How can you quickly move around an Excel worksheet? In a long sheet, there’s no built-in way to go to a specific part of the Excel worksheet. Even though the sheet might print on several pages, Excel doesn’t have “page” navigation.
Go To Specific Page in Excel
Here’s what Andrea asked in a recent comment:
- How do I “go to” a specific page of my worksheet. I have 23 pages and do not want to keep scrolling. I cannot find how to do this as on Word.
Of course, Andrea is correct, and there is no built-in page navigation for Excel, like Word has. What would you recommend for Andrea? Here are a couple of my favourite techniques, and please add your suggestions in the comments.
Navigating in Microsoft Word
In Word, you can click the buttons at the bottom right, to quickly go to the next or or previous page.
You can also double-click on the page count section of the status bar, type a page number, and press Enter, to go to a specific page.
Worksheet Pages in Excel
In Excel, we don’t have those handy page navigation features. You can scroll down through the rows, with no hint as to what page you’re on, if the worksheet has multiple printed pages.
Or, add the page number to the header or footer, and scroll in Page Layout view, where you can see those numbers.
Create a Table of Contents

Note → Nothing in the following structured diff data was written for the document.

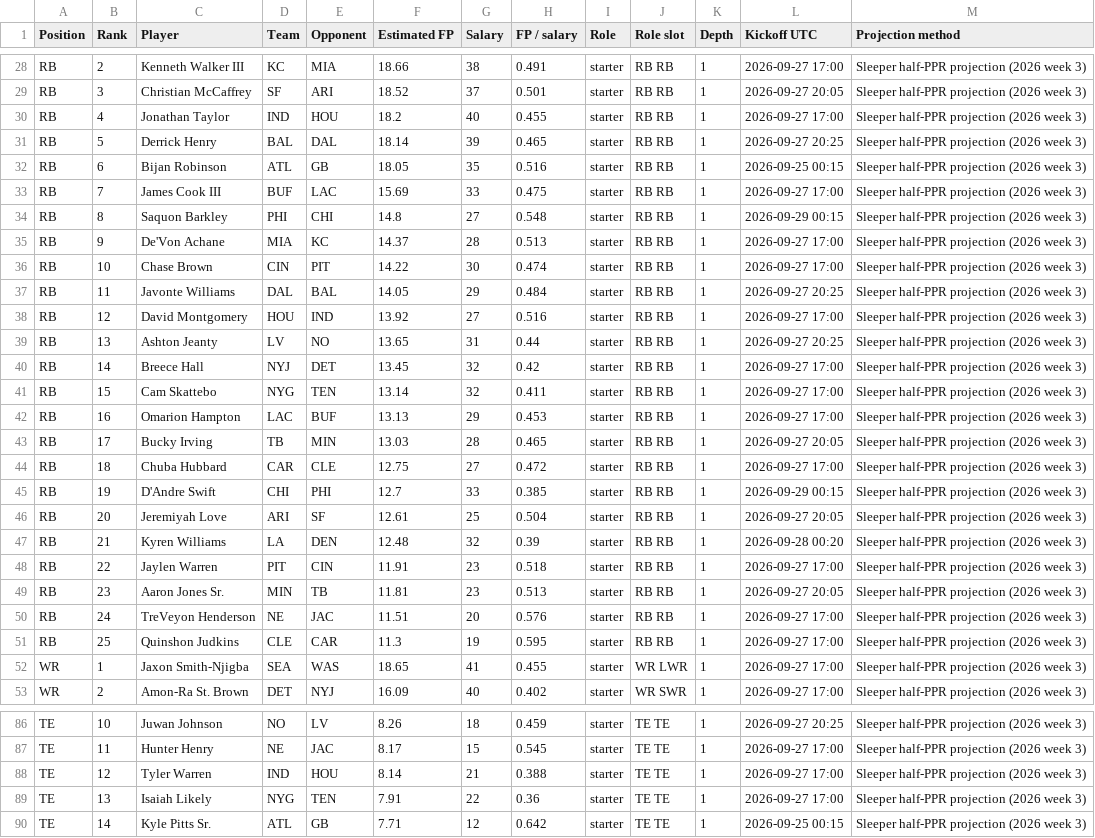
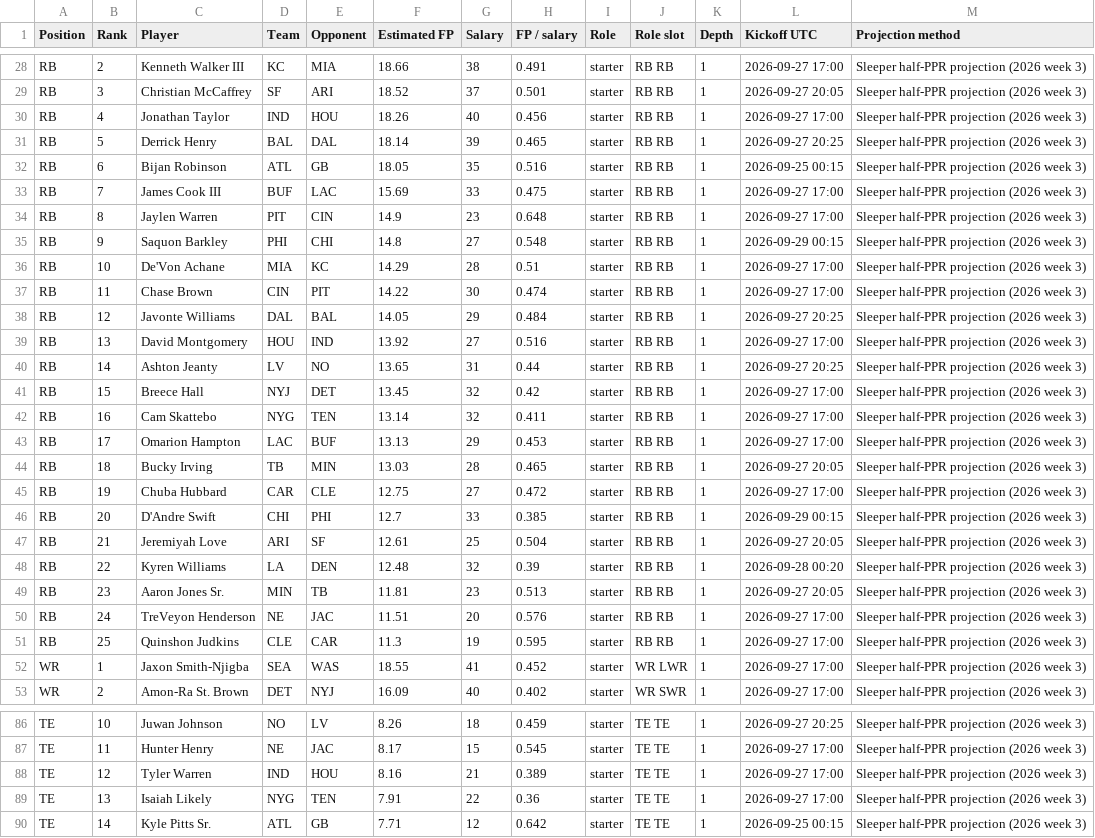
Before and after one commit to Dave356w/-nfl-top25-rankings, a CSV file: site/data/history/2026-09-25.csv, drawn as a sheet; only a part is shown, gaps mark what is left out; the diff covers the shown part only.

```diff
--- a/site/data/history/2026-09-25.csv
+++ b/site/data/history/2026-09-25.csv
@@ -29,3 +29,3 @@ RB,2,Kenneth Walker III,KC,MIA,18.66,38,0.491,starter,RB RB,1,2026-09-27 17:00,S
 RB,3,Christian McCaffrey,SF,ARI,18.52,37,0.501,starter,RB RB,1,2026-09-27 20:05,Sleeper half-PPR projection (2026 week 3)
-RB,4,Jonathan Taylor,IND,HOU,18.2,40,0.455,starter,RB RB,1,2026-09-27 17:00,Sleeper half-PPR projection (2026 week 3)
+RB,4,Jonathan Taylor,IND,HOU,18.26,40,0.456,starter,RB RB,1,2026-09-27 17:00,Sleeper half-PPR projection (2026 week 3)
 RB,5,Derrick Henry,BAL,DAL,18.14,39,0.465,starter,RB RB,1,2026-09-27 20:25,Sleeper half-PPR projection (2026 week 3)
@@ -33,17 +33,17 @@ RB,6,Bijan Robinson,ATL,GB,18.05,35,0.516,starter,RB RB,1,2026-09-25 00:15,Sleep
 RB,7,James Cook III,BUF,LAC,15.69,33,0.475,starter,RB RB,1,2026-09-27 17:00,Sleeper half-PPR projection (2026 week 3)
-RB,8,Saquon Barkley,PHI,CHI,14.8,27,0.548,starter,RB RB,1,2026-09-29 00:15,Sleeper half-PPR projection (2026 week 3)
-RB,9,De'Von Achane,MIA,KC,14.37,28,0.513,starter,RB RB,1,2026-09-27 17:00,Sleeper half-PPR projection (2026 week 3)
-RB,10,Chase Brown,CIN,PIT,14.22,30,0.474,starter,RB RB,1,2026-09-27 17:00,Sleeper half-PPR projection (2026 week 3)
-RB,11,Javonte Williams,DAL,BAL,14.05,29,0.484,starter,RB RB,1,2026-09-27 20:25,Sleeper half-PPR projection (2026 week 3)
-RB,12,David Montgomery,HOU,IND,13.92,27,0.516,starter,RB RB,1,2026-09-27 17:00,Sleeper half-PPR projection (2026 week 3)
-RB,13,Ashton Jeanty,LV,NO,13.65,31,0.44,starter,RB RB,1,2026-09-27 20:25,Sleeper half-PPR projection (2026 week 3)
-RB,14,Breece Hall,NYJ,DET,13.45,32,0.42,starter,RB RB,1,2026-09-27 17:00,Sleeper half-PPR projection (2026 week 3)
-RB,15,Cam Skattebo,NYG,TEN,13.14,32,0.411,starter,RB RB,1,2026-09-27 17:00,Sleeper half-PPR projection (2026 week 3)
-RB,16,Omarion Hampton,LAC,BUF,13.13,29,0.453,starter,RB RB,1,2026-09-27 17:00,Sleeper half-PPR projection (2026 week 3)
-RB,17,Bucky Irving,TB,MIN,13.03,28,0.465,starter,RB RB,1,2026-09-27 20:05,Sleeper half-PPR projection (2026 week 3)
-RB,18,Chuba Hubbard,CAR,CLE,12.75,27,0.472,starter,RB RB,1,2026-09-27 17:00,Sleeper half-PPR projection (2026 week 3)
-RB,19,D'Andre Swift,CHI,PHI,12.7,33,0.385,starter,RB RB,1,2026-09-29 00:15,Sleeper half-PPR projection (2026 week 3)
-RB,20,Jeremiyah Love,ARI,SF,12.61,25,0.504,starter,RB RB,1,2026-09-27 20:05,Sleeper half-PPR projection (2026 week 3)
-RB,21,Kyren Williams,LA,DEN,12.48,32,0.39,starter,RB RB,1,2026-09-28 00:20,Sleeper half-PPR projection (2026 week 3)
-RB,22,Jaylen Warren,PIT,CIN,11.91,23,0.518,starter,RB RB,1,2026-09-27 17:00,Sleeper half-PPR projection (2026 week 3)
+RB,8,Jaylen Warren,PIT,CIN,14.9,23,0.648,starter,RB RB,1,2026-09-27 17:00,Sleeper half-PPR projection (2026 week 3)
+RB,9,Saquon Barkley,PHI,CHI,14.8,27,0.548,starter,RB RB,1,2026-09-29 00:15,Sleeper half-PPR projection (2026 week 3)
+RB,10,De'Von Achane,MIA,KC,14.29,28,0.51,starter,RB RB,1,2026-09-27 17:00,Sleeper half-PPR projection (2026 week 3)
+RB,11,Chase Brown,CIN,PIT,14.22,30,0.474,starter,RB RB,1,2026-09-27 17:00,Sleeper half-PPR projection (2026 week 3)
+RB,12,Javonte Williams,DAL,BAL,14.05,29,0.484,starter,RB RB,1,2026-09-27 20:25,Sleeper half-PPR projection (2026 week 3)
+RB,13,David Montgomery,HOU,IND,13.92,27,0.516,starter,RB RB,1,2026-09-27 17:00,Sleeper half-PPR projection (2026 week 3)
+RB,14,Ashton Jeanty,LV,NO,13.65,31,0.44,starter,RB RB,1,2026-09-27 20:25,Sleeper half-PPR projection (2026 week 3)
+RB,15,Breece Hall,NYJ,DET,13.45,32,0.42,starter,RB RB,1,2026-09-27 17:00,Sleeper half-PPR projection (2026 week 3)
+RB,16,Cam Skattebo,NYG,TEN,13.14,32,0.411,starter,RB RB,1,2026-09-27 17:00,Sleeper half-PPR projection (2026 week 3)
+RB,17,Omarion Hampton,LAC,BUF,13.13,29,0.453,starter,RB RB,1,2026-09-27 17:00,Sleeper half-PPR projection (2026 week 3)
+RB,18,Bucky Irving,TB,MIN,13.03,28,0.465,starter,RB RB,1,2026-09-27 20:05,Sleeper half-PPR projection (2026 week 3)
+RB,19,Chuba Hubbard,CAR,CLE,12.75,27,0.472,starter,RB RB,1,2026-09-27 17:00,Sleeper half-PPR projection (2026 week 3)
+RB,20,D'Andre Swift,CHI,PHI,12.7,33,0.385,starter,RB RB,1,2026-09-29 00:15,Sleeper half-PPR projection (2026 week 3)
+RB,21,Jeremiyah Love,ARI,SF,12.61,25,0.504,starter,RB RB,1,2026-09-27 20:05,Sleeper half-PPR projection (2026 week 3)
+RB,22,Kyren Williams,LA,DEN,12.48,32,0.39,starter,RB RB,1,2026-09-28 00:20,Sleeper half-PPR projection (2026 week 3)
 RB,23,Aaron Jones Sr.,MIN,TB,11.81,23,0.513,starter,RB RB,1,2026-09-27 20:05,Sleeper half-PPR projection (2026 week 3)
@@ -51,3 +51,3 @@ RB,24,TreVeyon Henderson,NE,JAC,11.51,20,0.576,starter,RB RB,1,2026-09-27 17:00,
 RB,25,Quinshon Judkins,CLE,CAR,11.3,19,0.595,starter,RB RB,1,2026-09-27 17:00,Sleeper half-PPR projection (2026 week 3)
-WR,1,Jaxon Smith-Njigba,SEA,WAS,18.65,41,0.455,starter,WR LWR,1,2026-09-27 17:00,Sleeper half-PPR projection (2026 week 3)
+WR,1,Jaxon Smith-Njigba,SEA,WAS,18.55,41,0.452,starter,WR LWR,1,2026-09-27 17:00,Sleeper half-PPR projection (2026 week 3)
 WR,2,Amon-Ra St. Brown,DET,NYJ,16.09,40,0.402,starter,WR SWR,1,2026-09-27 17:00,Sleeper half-PPR projection (2026 week 3)
@@ -87,3 +87,3 @@ TE,10,Juwan Johnson,NO,LV,8.26,18,0.459,starter,TE TE,1,2026-09-27 20:25,Sleeper
 TE,11,Hunter Henry,NE,JAC,8.17,15,0.545,starter,TE TE,1,2026-09-27 17:00,Sleeper half-PPR projection (2026 week 3)
-TE,12,Tyler Warren,IND,HOU,8.14,21,0.388,starter,TE TE,1,2026-09-27 17:00,Sleeper half-PPR projection (2026 week 3)
+TE,12,Tyler Warren,IND,HOU,8.16,21,0.389,starter,TE TE,1,2026-09-27 17:00,Sleeper half-PPR projection (2026 week 3)
 TE,13,Isaiah Likely,NYG,TEN,7.91,22,0.36,starter,TE TE,1,2026-09-27 17:00,Sleeper half-PPR projection (2026 week 3)
```
Also changed, not shown: 12 edited cells elsewhere in this file, site/data/latest.csv, site/data/lineup/history/2026-09-25.csv, 27 other files.
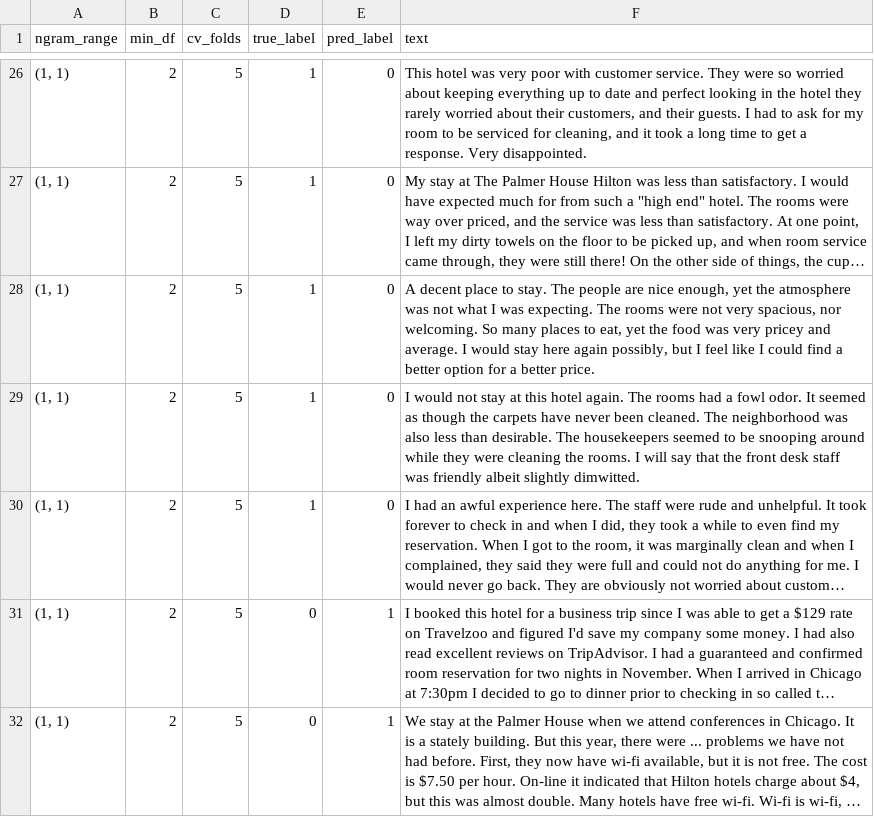
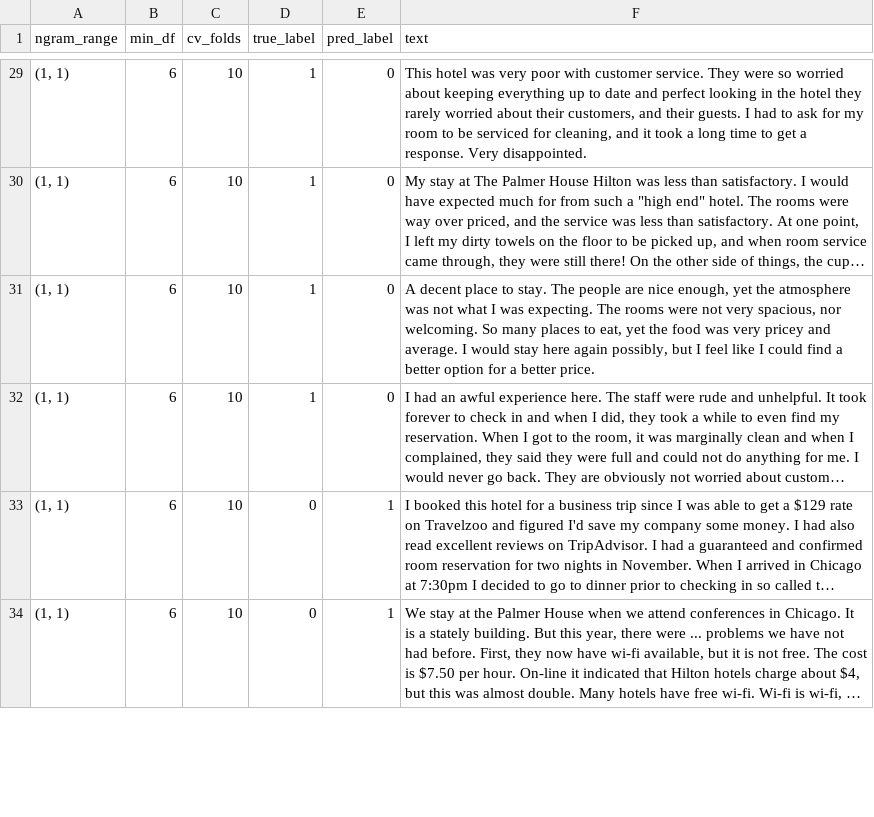
Before and after one commit to albarransara/DataMining25, a CSV file: results/s_tree_results_misclassified_best.csv, drawn as a sheet; only a part is shown, gaps mark what is left out; long unchanged cells end in …; removed rows and columns are numbered as before the commit, all else as after; the diff covers the shown part only; the diff names each change by its address in the sheet, - before the commit and + after, or states it on an @@ line.

Commit message:
Single tree unigrams and bigrams

```diff
--- a/results/s_tree_results_misclassified_best.csv
+++ b/results/s_tree_results_misclassified_best.csv
-B29:B31 (min_df): 2
+B29:B31 (min_df): 6
-C29:C31 (cv_folds): 5
+C29:C31 (cv_folds): 10
-row 29: (1, 1) | 2 | 5 | 1 | 0 | I would not stay at this hotel again. The rooms had a fowl odor. It seemed as though the carpets have never been cleaned. The neighborhood was also less than desirable. The housekeepers seemed to be snooping around while they were cleaning the rooms. I will say that the front desk staff was friendly albeit slightly dimwitted.
-B32:B34 (min_df): 2
+B32:B34 (min_df): 6
-C32:C34 (cv_folds): 5
+C32:C34 (cv_folds): 10
```
Also changed, not shown: 5 added rows, 6 removed rows and 101 edited cells elsewhere in this file, results/s_tree_results_overview.csv, 4 other files.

If you’d like a structured way to move around the worksheet, you can create a worksheet table of contents. With this technique, you add section headings, with hyperlinks to those headings, at the top of the worksheet.
Then, click a hyperlink, to go to that section.
Create Named Ranges
For a quicker and easier method, you can skip the hyperlinks, and simply go with named ranges. If you’re the only person using the workbook, you could use this simple navigation system.
In a long worksheet, you would most likely have heading cells, which you can name. In this screenshot, cell B9 is named as Income.
Then, go to any named range, by selecting its name from the Name Box drop down list.
Other Ways to Navigate
Excel isn’t set up to deal with page navigation, but one of these suggestions might help Andrea work around this limitation. Do you have other techniques that you use in large worksheets?